By establishing, for example, a charitable remainder trust for a stock redemption plan (or “charitable bailout”), the owner of a C corporation can preserve the business for children while avoiding capital gains on the sale of the business stock.
To that end, the owner transfers a small amount of stock equally to the children by using the annual exclusion and, if necessary, a part of the gift tax exemption. The owner then contributes the balance of the companys stock to the trust in exchange for a lifetime annuity.
Following the transfer, the business buys back (or redeems) the stock for cash, making the formerly minority shareholder children 100% owners of the business. In addition to a life annuity, the technique provides a charitable income tax deduction for a portion of the value of the majority stock given to the trust. When the owner and spouse die, funds remaining in the trust pass to a designated family foundation or charity.
If, however, the owners children are not prepared to take control of the business, the owner could establish a charitable employee stock ownership plan (ESOP). As in the above example, the owner creates a CRT and contributes some portion of company stock to the entity. The ESOP then uses company-provided funds to purchase the owners stock from the trust.
Result: The owner maintains family control of the business and buys time to determine if the son or daughter will be ready to take over the business one day or whether a new owner will need to be found. The CRT again provides a current income tax deduction for the charitable contribution; allows the owner to sell the stock without an immediate capital gains tax; and removes the value of the stock placed in the CRT from the taxable estate.
Beyond the financial advantages, integrated charitable and business succession planning can help lessen frictions between siblings. Michael Kilbourn, president of Kilbourn Associates, Naples, Fla., notes that discussions about transfer of ownership from one generation to the next can ignite passionsparticularly if a son or daughter has, or is believed to have, hidden designs for taking exclusive control of the firm.
“Anytime you have a situation where one child is taking over the business, emotions can run wild,” says Robert ODell, a colleague of Kilbourn and financial advisor at Capital Management Limited, Wheaton, Ill. “When the parents are focused on charitable planning, hostility and fighting between siblings tend to decrease, as everyone has a common purpose.”
Despite the advantages, only a minority of business owners combine charitable and succession planning. Why? In many cases, advisors say, the business owner either is not predisposed to giving or does not believe a charitable component will advance business phase-out objectives.
Or they opt to give in other ways. Tom Henske, a partner with Lenox Advisors, New York, N.Y., says many of his clients sell appreciated securities of companies theyve invested in (other than their own) via a trust. They then use the trusts income stream to fund a permanent life insurance policy to replace the sold assets.

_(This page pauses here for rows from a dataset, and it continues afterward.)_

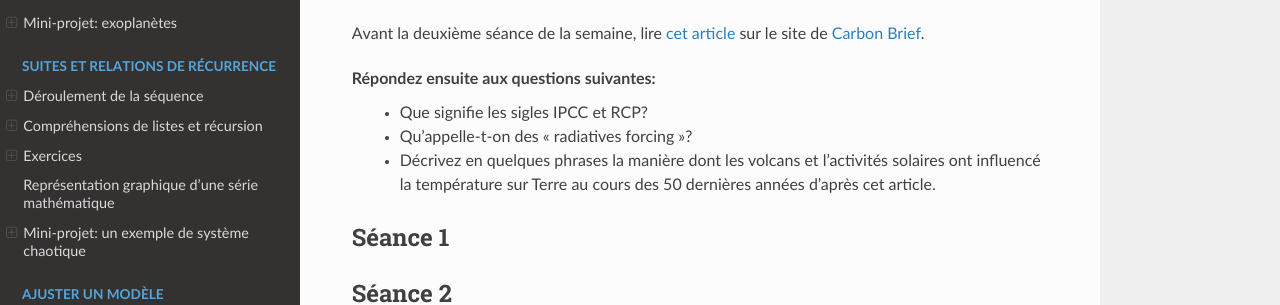
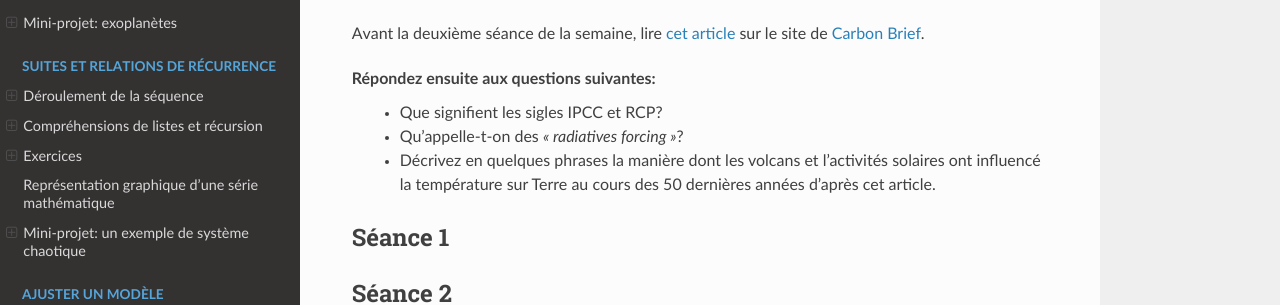
Before and after one commit to phys-mod/site, a Sphinx documentation site: the page built from source/sequences/05-ajustement-modele/contenu.rst, in a window 1280 px wide and 1145 px high. Shown: the part 447-752 px from the top of the window. Built offline with Sphinx 7.4.7 and the Read the Docs theme 2.0.0, drawn with Linux system fonts in a browser that asks for light colours.

Commit message:
Update contenu.rst

```diff
--- a/source/sequences/05-ajustement-modele/contenu.rst
+++ b/source/sequences/05-ajustement-modele/contenu.rst
@@ -19,8 +19,8 @@ Avant la première séance de la semaine:
 Avant la deuxième séance de la semaine, lire `cet article  <https://www.carbonbrief.org/analysis-why-scientists-think-100-of-global-warming-is-due-to-humans>`_ sur le site de `Carbon Brief  <https://en.wikipedia.org/wiki/Carbon_Brief>`_.
 
 Répondez ensuite aux questions suivantes:
- - Que signifie les sigles IPCC et RCP?
- - Qu'appelle-t-on des "radiatives forcing"?
+ - Que signifient les sigles IPCC et RCP?
+ - Qu'appelle-t-on des *"radiatives forcing"*?
  - Décrivez en quelques phrases la manière dont les volcans et l'activités solaires ont influencé la température sur Terre au cours des 50 dernières années d'après cet article.
 
 
```
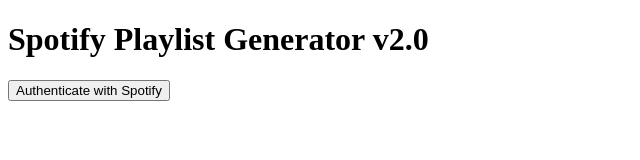
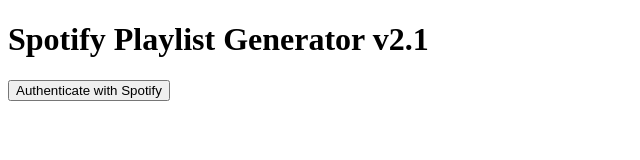
Before and after one commit to FormanRubyDubloon/spotify-playlist-generator.github.io, a plain HTML site: page index.html in a window 1280 px wide. Shown: the full height of the page, 0-640 px from the left. Drawn offline with nearby package versions, Linux system fonts and the light colour scheme.

```diff
--- a/index.html
+++ b/index.html
@@ -7,7 +7,7 @@
   <script src="https://cdnjs.cloudflare.com/ajax/libs/PapaParse/5.3.0/papaparse.min.js"></script>
 </head>
 <body>
-  <h1>Spotify Playlist Generator v2.0</h1>
+  <h1>Spotify Playlist Generator v2.1</h1>
   <button id="authenticate">Authenticate with Spotify</button>
   <div id="fileSelection" style="display:none;">
     <p>Select a CSV file containing your playlist data:</p>
```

“When presented with the choice of giving away part of the business for charitable purposes and doing charitable planning using other assets, our clients tend to gravitate toward the latter,” says Henske.
One reason may be the perceived shortcoming of the technique in question. Kilbourn notes that the stock redemption plan, while allowing a family to maintain ownership, leaves the younger generation with a lower invested basis in the company than would otherwise be the case. The client might not also like the fact that principal is locked in the CRT for a period of years.
Other clients may view integrated planning as overly long and complex. Given the significant emotional and financial challenges that a business sale frequently engenders, many wonder whether the additional layer of planning will require too much time to implement and maintain.